Recycled Materials in Spanish Colonial Art

Feb 25, 2016

Carlos Otero at KRWG FM studios.
Bulto and Retablo New Mexico Artist, Carlos J. Otero.

  Las Cruces, NM - On this edition of PUENTES, bridges to the community, host Emily Guerra meets with Spanish Colonial Artist, Carlos J. Otero from Albuquerque. He is a member of the Spanish Colonial Arts Society of Santa Fe and exhibits his retablos and bultos at the Spanish Market.

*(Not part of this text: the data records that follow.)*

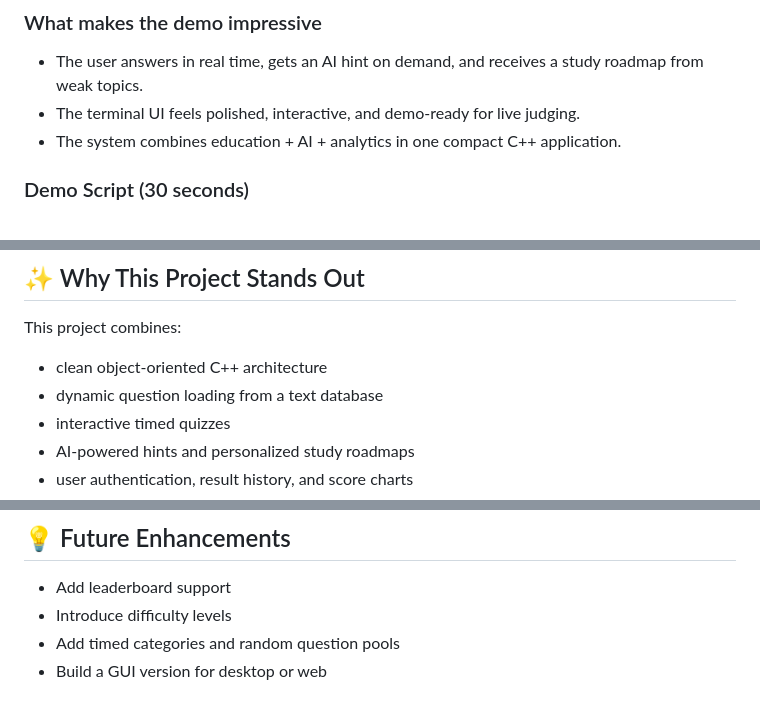
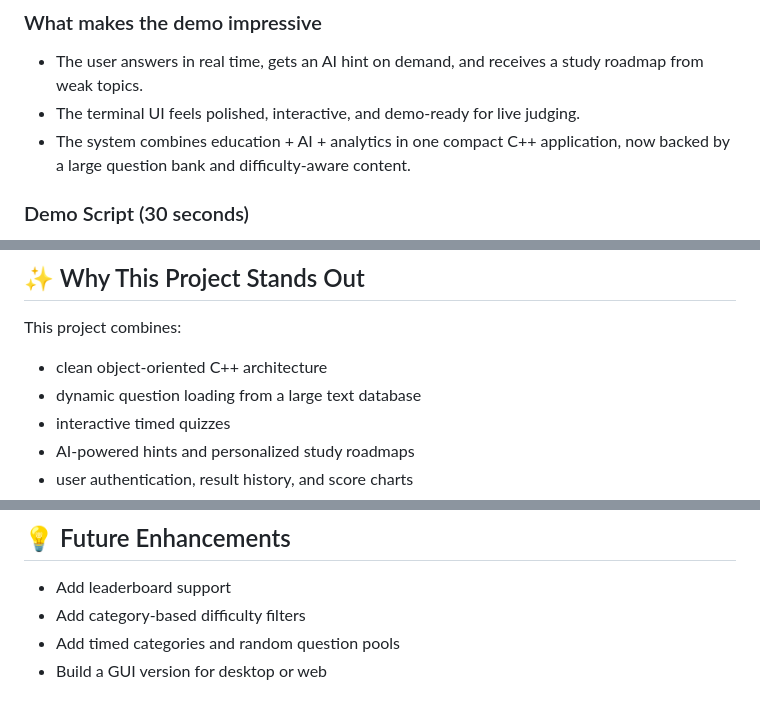
Before and after one commit to jk0409603-sys/Online-Quiz-System, a Markdown page: README.md, 3 parts joined by grey strips. Rendered like a GitHub page.

```diff
--- a/README.md
+++ b/README.md
@@ -58,7 +59,7 @@ This project is designed as a live demo-ready learning assistant where students
 ### What makes the demo impressive
 - The user answers in real time, gets an AI hint on demand, and receives a study roadmap from weak topics.
 - The terminal UI feels polished, interactive, and demo-ready for live judging.
-- The system combines education + AI + analytics in one compact C++ application.
+- The system combines education + AI + analytics in one compact C++ application, now backed by a large question bank and difficulty-aware content.
 
 ### Demo Script (30 seconds)
 1. Launch the app and show the login flow.
@@ -72,7 +73,7 @@ This project is designed as a live demo-ready learning assistant where students
 
 This project combines:
 - clean object-oriented C++ architecture
-- dynamic question loading from a text database
+- dynamic question loading from a large text database
 - interactive timed quizzes
 - AI-powered hints and personalized study roadmaps
 - user authentication, result history, and score charts
@@ -141,7 +144,7 @@ This project combines education, AI, and software engineering in one compact pac
 ## 💡 Future Enhancements
 
 - Add leaderboard support
-- Introduce difficulty levels
+- Add category-based difficulty filters
 - Add timed categories and random question pools
 - Build a GUI version for desktop or web
 
```
Also changed, not shown: other parts of README.md (+7 -4 lines).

Spanish colonial art began in 1598 as a type of folk-art with a mix of Spanish and indigenous styles. The early Spanish explorers of the Southwest were some of the first Spanish colonial artists. For over 300 years some of the handcrafts that were created in New Mexico out of necessity have continued, such as furniture, textiles, santero art, pottery, animal hide paintings, straw applique, tinwork and more. Materials for art were scarce during the 16th century, so recycling became a custom of the poor frontier territory of New Mexico. Otero says artists have used recycled materials to create some of their art.

Categories of Spanish Colonial Art and artists have grown since the Spanish Colonial Arts Society began 90 years ago in Santa Fe, inspiring new artists. For more information and to participate visit their website